7. Strategic Challenges for the Criminal Justice System
Strategic Challenges for The Criminal Justice System
The criminal justice system in Scotland is facing a number of strategic issues that require a co-ordinated response.
The use and effect of remand
On 31 March 2019, the number of prisoners on remand awaiting trial had risen from 1,142 last year (15.4% of the prison population) to 1,350 (16.6% of the prison population). This is concerning given many of the people held on remand do not receive a custodial sentence.
We support the Scottish Government’s exploration of ways to reduce the use of remand. In particular, we support the proposals in the recently passed Management of Offenders (Scotland) Bill, to permit greater use of electronic monitoring to allow more alleged offenders to be granted bail whilst they await trial.
One of the national themes that has arisen is the equity of regimes for different groups of prisoners, including remand prisoners. We are concerned about the different levels of access to and engagement in activities available for remand prisoners, who often do not have equity of access to purposeful activity, time out of cell and other beneficial interventions and services.
Our thematic mental health review identified the period of remand as a risk of self-harm or suicide, and this again argues in favour of greater access to the considerable opportunities within Scottish prisons, or a determined approach to reducing the percentage of remand prisoners in custody.
In addition, we noted the impact of remand that places prisoners at risk of losing tenancies and welfare benefits creating greater difficulties when liberated.

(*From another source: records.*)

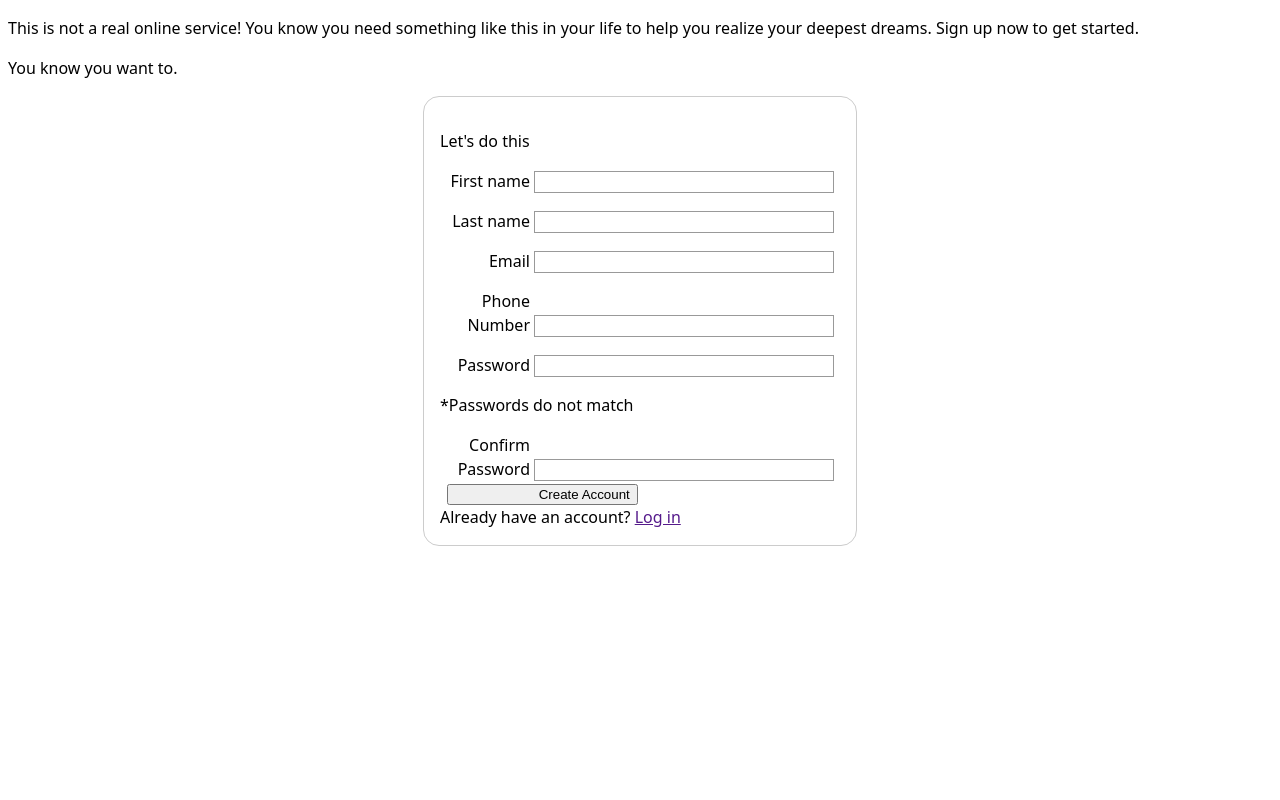
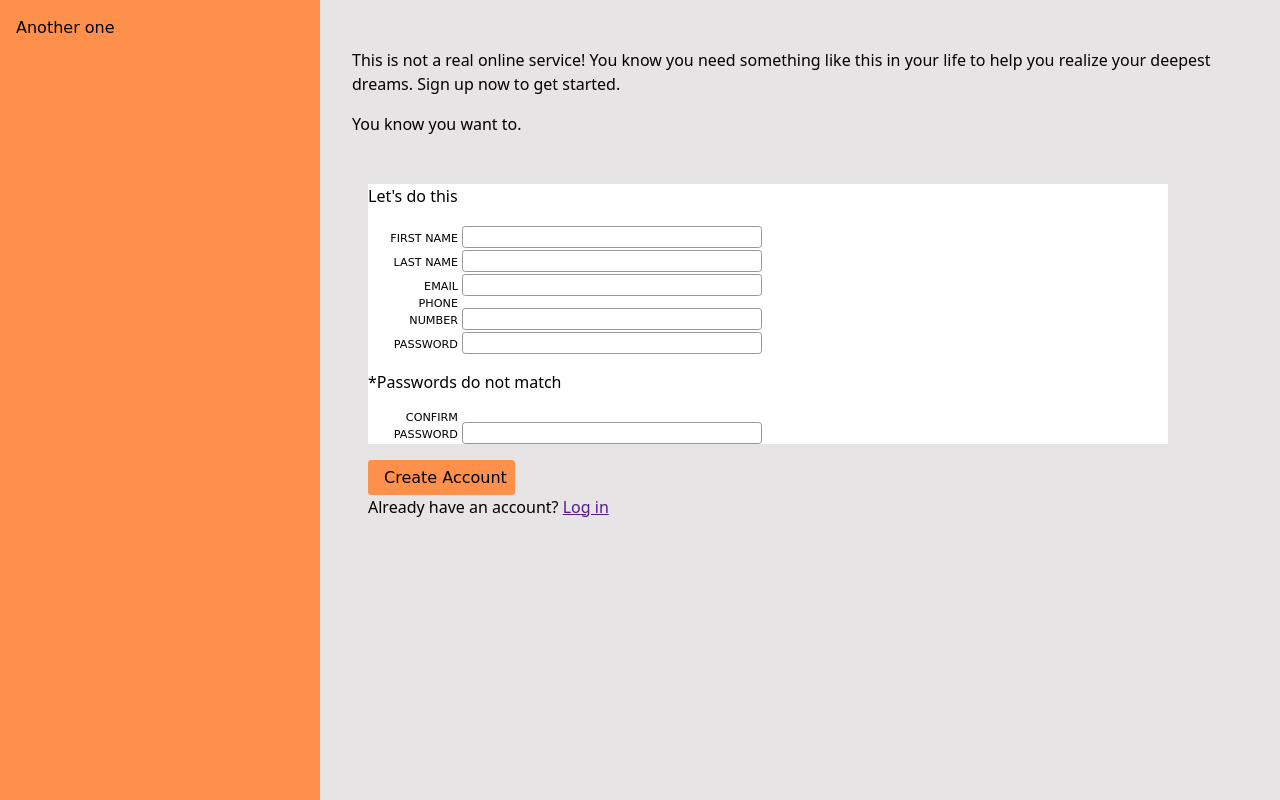
Before and after one commit to BlasioGodi/Sign-up-form, a website: page public/sign-up.html in a window 1280 px wide. Drawn offline with Linux system fonts and the light colour scheme; a web font is replaced by a local one.

Commit message:
Playing around with CSS grids

```diff
--- a/public/sign-up.html
+++ b/public/sign-up.html
@@ -15,50 +15,46 @@
 </head>
 
 <body>
-    <main>
-        <div class="">
-            <p>This is not a real online service! You know you need something like this in your life to help you realize
+    <div class="container">
+        <div class="div-col-1">Another one</div>
+        <div class="div-col-2">
+            <p>This is not a real online service! You know you need something like this in your life to help you
+                realize
                 your deepest dreams. Sign up now to get started.
             </p>
             <p>You know you want to.</p>
+            <form action="">
+                <div class="form-content">
+                    <p>Let's do this</p>
+                    <div>
+                        <label for="first_name">First name</label>
+                        <input type="text"></input>
                     </div>
                     <div>
-            <form action="" class="form">
-                <p>Let's do this</p>
-                <div>
-                    <ul>
-                        <li>
-                            <label for="first_name">First name</label>
-                            <input type="text"></input>
-                        </li>
-                        <li>
                         <label for="last_name">Last name</label>
                         <input type="text"></input>
-                        </li>
-                        <li><label for="user_email">Email</label>
+                    </div>
+                    <div><label for="user_email">Email</label>
                         <input type="text"></input>
-                        </li>
-                        <li><label for="user_phone">Phone Number</label>
+                    </div>
+                    <div><label for="user_phone">Phone Number</label>
                         <input type="text"></input>
-                        </li>
-                        <li><label for="user_password">Password</label>
+                    </div>
+                    <div><label for="user_password">Password</label>
                         <input type="text"></input>
                         <p>*Passwords do not match</p>
-                        </li>
-                        <li><label for="user_password">Confirm Password</label>
+                    </div>
+                    <div><label for="user_password">Confirm Password</label>
                         <input type="text"></input>
-                        </li>
-                    </ul>
-
                     </div>
-
-                <div>
+                </div>
+                <div class="form-buttons">
                     <button type="submit" class="button">Create Account</button>
                     <div>Already have an account? <a href="">Log in</a></div>
                 </div>
             </form>
         </div>
-    </main>
+    </div>
 
 </body>
 
--- a/src/style.css
+++ b/src/style.css
@@ -1,28 +1,44 @@
 html {
   line-height: 1.5;
-  /* 1 */
-  -webkit-text-size-adjust: 100%;
-  /* 2 */
-  -moz-tab-size: 4;
-  /* 3 */
-  -o-tab-size: 4;
-  tab-size: 4;
-  /* 3 */
+
   font-family: ui-sans-serif, system-ui, -apple-system, BlinkMacSystemFont,
     "Segoe UI", Roboto, "Helvetica Neue", Arial, "Noto Sans", sans-serif,
     "Apple Color Emoji", "Segoe UI Emoji", "Segoe UI Symbol", "Noto Color Emoji";
-  /* 4 */
+
   font-feature-settings: normal;
 }
+body {
+  margin: 0%;
+  background-color: rgb(230, 228, 228);
+}
 
+::-webkit-scrollbar {
+  width: 8px;
+  height: 8px;
+}
+
+::-webkit-scrollbar-thumb {
+  cursor: pointer;
+  background: #ff904c;
+}
+
+::selection {
+  background-color: #100c72;
+  color: #fff;
+}
+
+-webkit-::selection {
+  background-color: #ff904c;
+  color: #fff;
+}
+
+::-moz-selection {
+  background-color: #ff904c;
+  color: #fff;
+}
 form {
-  /* Center the form on the page */
-  margin: 0 auto;
-  width: 400px;
-  /* Form outline */
+  margin: auto;
   padding: 1em;
-  border: 1px solid #ccc;
-  border-radius: 1em;
 }
 ul {
   list-style: none;
@@ -38,7 +54,11 @@ label {
   /* Uniform size & alignment */
   display: inline-block;
   width: 90px;
+  font-style: normal;
+  font-family: cursive;
+  font-size: 0.7rem;
   text-align: right;
+  text-transform: uppercase;
 }
 
 input,
@@ -53,12 +73,13 @@ textarea {
 
   /* Match form field borders */
   border: 1px solid #999;
+  border-radius: 0.2rem;
 }
 
 input:focus,
 textarea:focus {
   /* Additional highlight for focused elements */
-  border-color: #000;
+  border-color: #999;
 }
 
 textarea {
@@ -69,13 +90,44 @@ textarea {
   height: 5em;
 }
 
-.button {
-  /* Align buttons with the text fields */
-  padding-left: 90px; /* same size as the label elements */
-}
-
 button {
   /* This extra margin represent roughly the same space as the space
      between the labels and their text fields */
-  margin-left: 0.5em;
+  margin-left: 1em;
 }
+.container {
+  display: grid;
+  height: 100vh;
+  grid-template-columns: 20rem auto;
+}
+
+.div-col-1 {
+  font-family: "Prosto One", cursive;
+  font-size: 1rem;
+  margin: 0%;
+  padding: 1rem;
+  background-color: #ff904c;
+}
+
+.div-col-2 {
+  margin: 1rem;
+  padding: 1rem;
+}
+.form-content {
+  background-color: white;
+  margin: 0%;
+  padding: 0;
+  width: 100vh;
+}
+
+.button {
+  padding: 0.5rem;
+  margin: 0%;
+  margin-top: 1em;
+  font-family: cursive;
+  font-size: 1rem;
+  background-color: #ff904c;
+  border: #ccc;
+  border-radius: 0.2rem;
+  -webkit-padding-start: 1rem;
+}
```
Also changed, not shown: public/example.html (added, +21 -0 lines), public/example.css (added). Lines whose indentation alone changed are shown as unchanged.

Many women face additional, more complex needs, such as child custody issues and the care of other dependent relatives.
Women in prison
Two years ago, we saw the start of the implementation of the Scottish Government’s refreshed strategy for women in prison. The strategy includes plans to build a smaller national prison for those with more complex needs, and a number of Community Custody Units where women will be able to serve their sentence closer to their home and family.
The number of women held in custody on the 31 March 2018 was 380, and there was no change to this figure on 31 March 2019. Given that the new configuration of the female custodial estate will provide only 230 places, much work is still required to reduce the numbers in custody, ahead of the new prison and Community Custody Units being completed in 2020.
HMIPS would like the Scottish Government and the SPS to review their policy on routine searching. There is a mass of evidence that suggest that body searching re-traumatises victims, and we would like to see this type of searching being reduced for women and young people to intelligence-led searching only; making use of the existing technology to inhibit contraband. We welcome the approach that has been agreed to reduce body searching for young people.
Appropriate location for children
HMIPS urge the Scottish Government to review the appropriate location for the removal of liberty for children in detention. HMP YOI Polmont has the architecture and staffing appropriate to an adult prison. Best practice in child-centred thinking argues a different approach, nearer to the secure care system.
HMIPS would like the Scottish Government and the SPS to consider a hybrid model of secure care for children, which includes a secure care home jointly managed by the SPS and the authorities, which would include a range of choices for children with challenging behaviour who are currently unable to be managed in the secure system. This could provide the vehicle to remove children from HMP YOI Polmont.
Use of technology
HMIPS would like to see the SPS move towards a greater use of technology.
Out with Scotland, in-cell telephony has had a demonstrable effect in reducing self-harm; it allows victims to contact family, friends and self-help and advice lines in private and out with normal hours.
HMIPS was delighted to hear the Cabinet Secretary for Justice, Humza Yousaf, announce a trial of in-cell telephony in HMP YOI Polmont. Whilst HMIPS welcomed the use of Samaritans’ mobile telephones for young people and women in HMP YOI Polmont to access during the night and lock-up periods, we believe the introduction of in-cell telephony will prove sufficiently beneficial to be considered for a step and repeat into the wider estate.
The SPS could also consider introducing the Kiosk system, used in HMP Addiewell and HMP Kilmarnock, to the rest of the estate. This would help reduce the transactional workload of residential staff, allowing them to focus more of their time on building supportive relationships with prisoners.
To assist people newly admitted to prison, the SPS could consider obtaining funding for secure televisions with information loops into all reception waiting areas.
We would also like to see greater access to video-link visits for prisoners with families’ further afield.